• [EXCERPTED DATA]:
__________

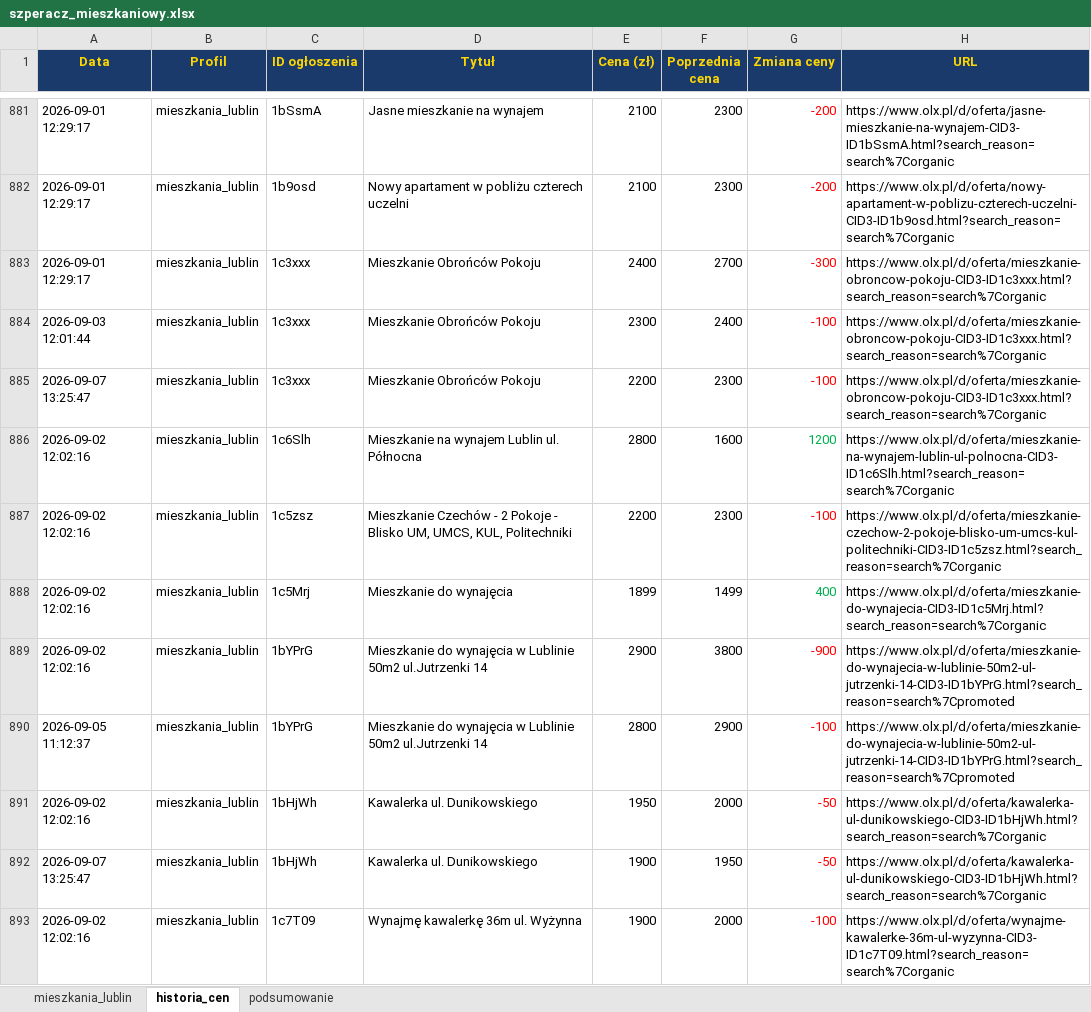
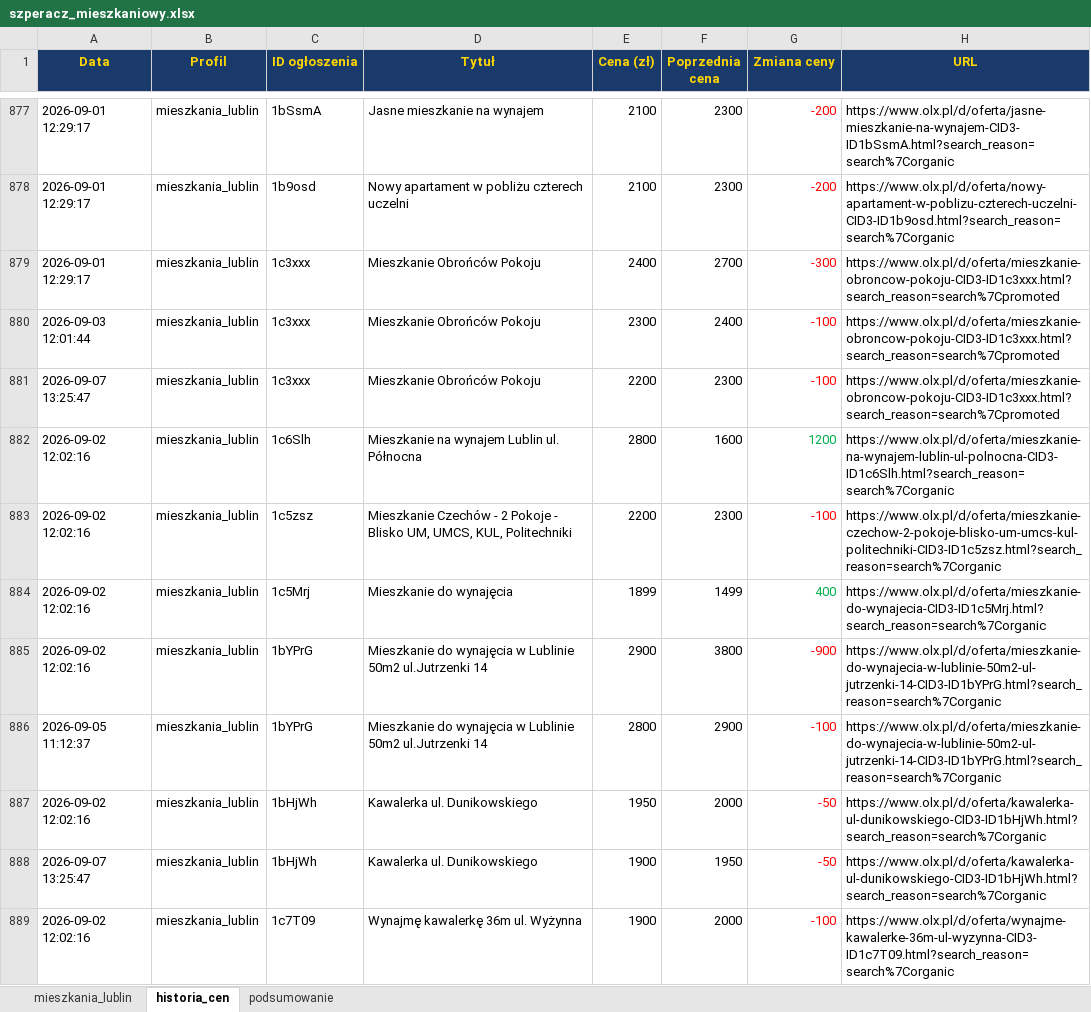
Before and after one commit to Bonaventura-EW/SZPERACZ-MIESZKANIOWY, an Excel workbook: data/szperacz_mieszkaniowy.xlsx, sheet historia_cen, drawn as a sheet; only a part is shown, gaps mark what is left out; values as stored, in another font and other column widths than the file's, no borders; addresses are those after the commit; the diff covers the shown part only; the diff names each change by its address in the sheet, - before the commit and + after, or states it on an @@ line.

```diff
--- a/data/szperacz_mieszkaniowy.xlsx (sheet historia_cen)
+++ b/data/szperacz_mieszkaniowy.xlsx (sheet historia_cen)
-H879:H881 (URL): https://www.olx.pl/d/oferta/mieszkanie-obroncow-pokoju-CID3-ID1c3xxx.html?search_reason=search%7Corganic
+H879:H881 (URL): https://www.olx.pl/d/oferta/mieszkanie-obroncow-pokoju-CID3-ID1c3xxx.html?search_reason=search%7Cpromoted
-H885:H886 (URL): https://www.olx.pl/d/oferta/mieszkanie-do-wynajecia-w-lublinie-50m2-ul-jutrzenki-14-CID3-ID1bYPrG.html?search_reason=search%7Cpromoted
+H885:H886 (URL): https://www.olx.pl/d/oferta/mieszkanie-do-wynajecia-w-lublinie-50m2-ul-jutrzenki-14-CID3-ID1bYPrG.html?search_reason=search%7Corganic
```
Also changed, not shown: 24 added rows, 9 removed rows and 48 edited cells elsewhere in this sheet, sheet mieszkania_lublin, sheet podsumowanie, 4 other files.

__________

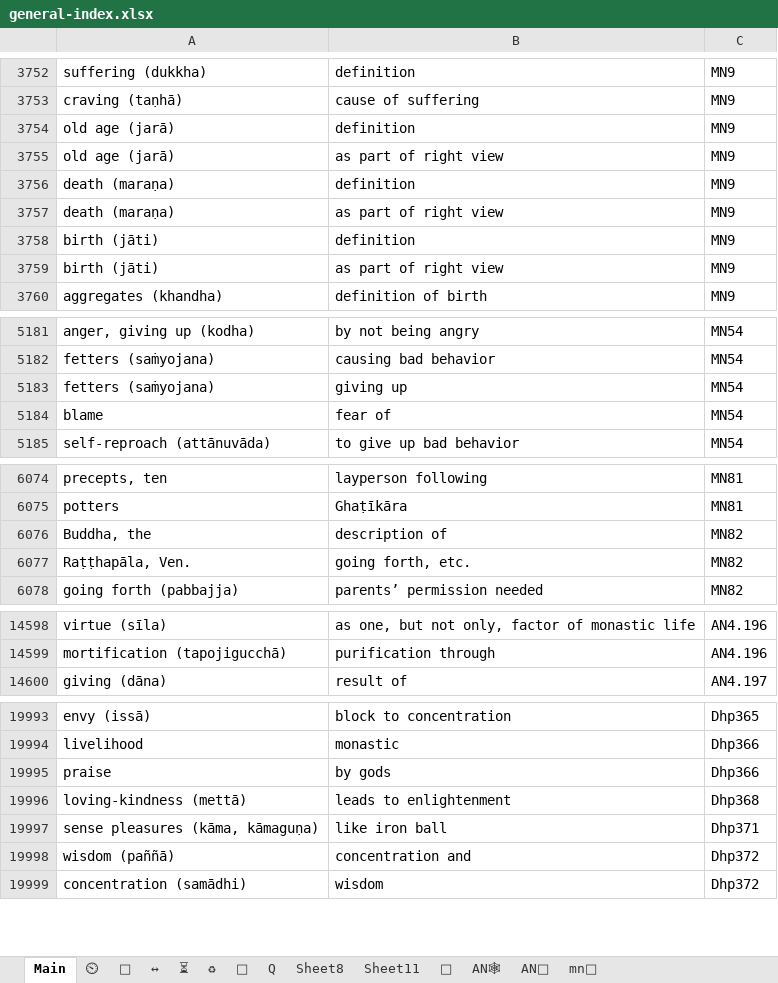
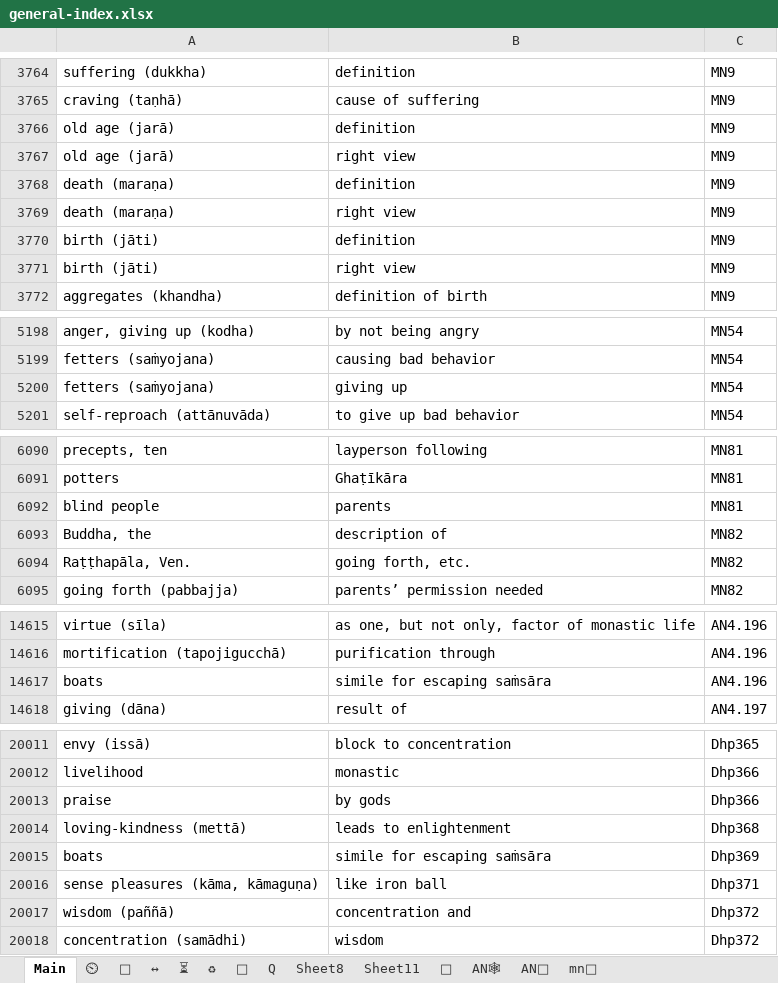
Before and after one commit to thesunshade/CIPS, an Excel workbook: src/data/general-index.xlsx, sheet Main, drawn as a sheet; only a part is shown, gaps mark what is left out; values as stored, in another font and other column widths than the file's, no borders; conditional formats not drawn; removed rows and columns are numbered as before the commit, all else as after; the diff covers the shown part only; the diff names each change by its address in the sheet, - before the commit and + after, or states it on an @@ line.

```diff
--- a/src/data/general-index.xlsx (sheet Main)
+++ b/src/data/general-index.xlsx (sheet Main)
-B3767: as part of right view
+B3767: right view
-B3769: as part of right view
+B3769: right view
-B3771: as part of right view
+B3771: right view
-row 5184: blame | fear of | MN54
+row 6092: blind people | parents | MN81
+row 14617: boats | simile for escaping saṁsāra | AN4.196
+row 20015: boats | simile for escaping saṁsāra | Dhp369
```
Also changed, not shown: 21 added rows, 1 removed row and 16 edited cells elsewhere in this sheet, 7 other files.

__________

• [EXERCISE DESCRIPTION]:
Working through the data above, find every line holding "right" and copy it.

• [RESPONSE TO THE TASK]:
-B3767: as part of right view
+B3767: right view
-B3769: as part of right view
+B3769: right view
-B3771: as part of right view
+B3771: right view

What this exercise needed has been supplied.